Upcoming show, and info in the news, have many of us thinking about these new remote flyers.
This week I'm traveling to the first-ever ag-focused unmanned aerial vehicle (UAV) show - the Precision Aerial Ag Show (PAAS) - in Decatur, Ill. The event is being held at Progress City, the long-time Illinois home of the Farm Progress Show. I'll be on familiar ground, but I'm pretty sure what I see won't be familiar.
Full disclosure - Farm Industry News is a media partner for PAAS as is our sibling the Farm Progress Events Group.
The meteoric rise in popularity of the remote-controlled machines has capture the minds, if not the hearts, of a lot of farmers. They see the value of collecting better information for their farms and putting it to use to keep on boosting yields. Trouble is the UAV still can't be used for commercial purposes and right now they amount to little more than hobby aircraft until the U.S. Federal Aviation Administration (FAA) changes the rules.
We heard recently that FAA will definitely rule on two areas for UAV use - the movie industry and agriculture. That word comes from Kevin Price with RoboFlight, Inc., a UAV maker and software company that is using cutting edge tools to rethink how crop measurements are made. Price, who left Kansas State University in 2013, is heading up the effort for the new company that will include production of the company's own UAV and proprietary software services for farmers.
Whether FAA will rule on ag and the film industry in November remains to be seen. Recently Fox News reported an audit by the Department of Transportation's Inspector General warns that FAA will misse the deadline set by Congress for UAV rules. According to the report:
"FAA's delays are due to unresolved technological, regulatory and privacy issues, which will prevent FAA from eeting Congress' September 30, 2015, deadline for achiving safe [unmanned aerial system (UAS)] integration. As a result, while it is certain that FAA will accommodate UAS operations at limited locations, it is uncertain when and if full integration of UAS into the [National Airspace System] will occur."
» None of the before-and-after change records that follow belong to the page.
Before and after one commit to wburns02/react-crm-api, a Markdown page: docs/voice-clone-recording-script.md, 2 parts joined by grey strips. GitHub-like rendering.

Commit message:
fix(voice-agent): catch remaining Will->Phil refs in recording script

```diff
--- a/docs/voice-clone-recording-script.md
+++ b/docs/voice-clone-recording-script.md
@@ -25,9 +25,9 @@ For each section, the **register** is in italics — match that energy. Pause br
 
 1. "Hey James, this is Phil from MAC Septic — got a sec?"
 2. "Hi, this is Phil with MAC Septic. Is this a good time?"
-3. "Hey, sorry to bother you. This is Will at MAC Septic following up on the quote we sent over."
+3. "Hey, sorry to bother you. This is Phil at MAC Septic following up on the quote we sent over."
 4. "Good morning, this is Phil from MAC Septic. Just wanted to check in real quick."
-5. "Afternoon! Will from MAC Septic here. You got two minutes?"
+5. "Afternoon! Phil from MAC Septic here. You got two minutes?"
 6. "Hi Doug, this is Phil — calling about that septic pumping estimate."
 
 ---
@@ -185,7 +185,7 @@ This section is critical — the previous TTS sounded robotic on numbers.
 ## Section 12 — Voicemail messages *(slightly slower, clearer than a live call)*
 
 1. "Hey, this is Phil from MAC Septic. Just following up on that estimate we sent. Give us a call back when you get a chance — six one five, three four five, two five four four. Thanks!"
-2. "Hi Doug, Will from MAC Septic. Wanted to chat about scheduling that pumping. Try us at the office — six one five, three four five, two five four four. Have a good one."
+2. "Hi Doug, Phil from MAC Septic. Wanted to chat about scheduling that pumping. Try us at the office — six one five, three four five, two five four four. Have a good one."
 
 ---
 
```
The story notes that FAA has simplified rules for authorizing UAV flights, and that the agency will be on track to issue a proposed rule for small UAVs this year.
The FAA's ability to regulate UAVs is also a question being pondered in the courts. In March, a ruling by an administrative law judge threw out a fine by FAA for a filmmaker - Raphael Pirker - claiming there was "no enforceable FAA rule" that applied to model aircraft. The FAA is appealing the ruling arguing that the judge was mistaken, according to a report in USA Today.
According to the story:
The FAA traditionally had policies allowing hobbyists to fly models lower than 400 feet, but has insisted that commercial flights such as Pirker's aren't allowed until comprehensive rules are approved.
Congress set a deadline of September 2015 for the rules, but the Transportation Department's inspector general is skeptical the deadline will be met or that drowns will be allowed in general airspace.
Interestingly if the appeal fails, the courts would signal that there aren't any regulations governing commercial use of UAVs until the FAA completes its rules.
UAVs aren't just popular in the U.S., Canadian hobbyists and others are putting the aerial vehicles up for a number of reasons. However, a recent incident of a UAV flying into airspace of commercial airport is causing come concern. Both Canada and the U.S. have rules regarding operation of a remote vehicle near an airport, but apparently some UAV hobbyists missed that word.
A report at The Weather Network explores the Canadian and U.S. rules and how they may be changing. New technology often pushes the envelope of regulation I new ways, and UAVs are apparently just the right vehicle to push a lot of government hot buttons.
Of course, the questions surrounding UAVs probably wouldn't be that intense if people would take better to operate them over big areas with permission. Recently someone flew a UAV over PNC Park during a Pirates-Mets game, which caught fan attention and was even seen on television.
According to a Pittsburgh Post-Gazette story, authorities located the operator who brought the machine down quickly when requested. The challenge of UAVs is the worry over snooping and other privacy issues, and this kind of incident just raises more questions.
Of course everyone wants to get into the act, and that's creating a stir as well. In New York, realtors selling high-end properties have been using UAVs to get better images. The result, according to a New York Post report, is time in court since FAA notes that the remote-controlled devices can't be used for commercial purposes.
Realtors like UAVs for the same reasons some farmers do - they take stunning pictures of big buildings and other features. Those are of interest to buyers of high-end properties. However, FAA is arguing they can't be used by realtors because the machines aren't cleared for commercial use. The FAA has subpoenaed the records of at least one UAV company.
To wrap up, we in the media like UAVs because they offer us the potential of capturing images in new ways to better tell the story. CNN and Georgia Institute of Technology are teaming up to "better understand the opportunities unmanned aerial vehicles present for media organizations" according to a recent post.
The program will look at the tech and safety needs to operate effectively in national air space. CNN and Georgia Tech plan to share their research with FAA as the agency looks at ways to allow safe operation of UAVs by media outlets.
If you want to learn more about UAVs join us this week in Decatur where you can see them in the air - a first - and talk to the companies offering the systems as we all wait on the FAA.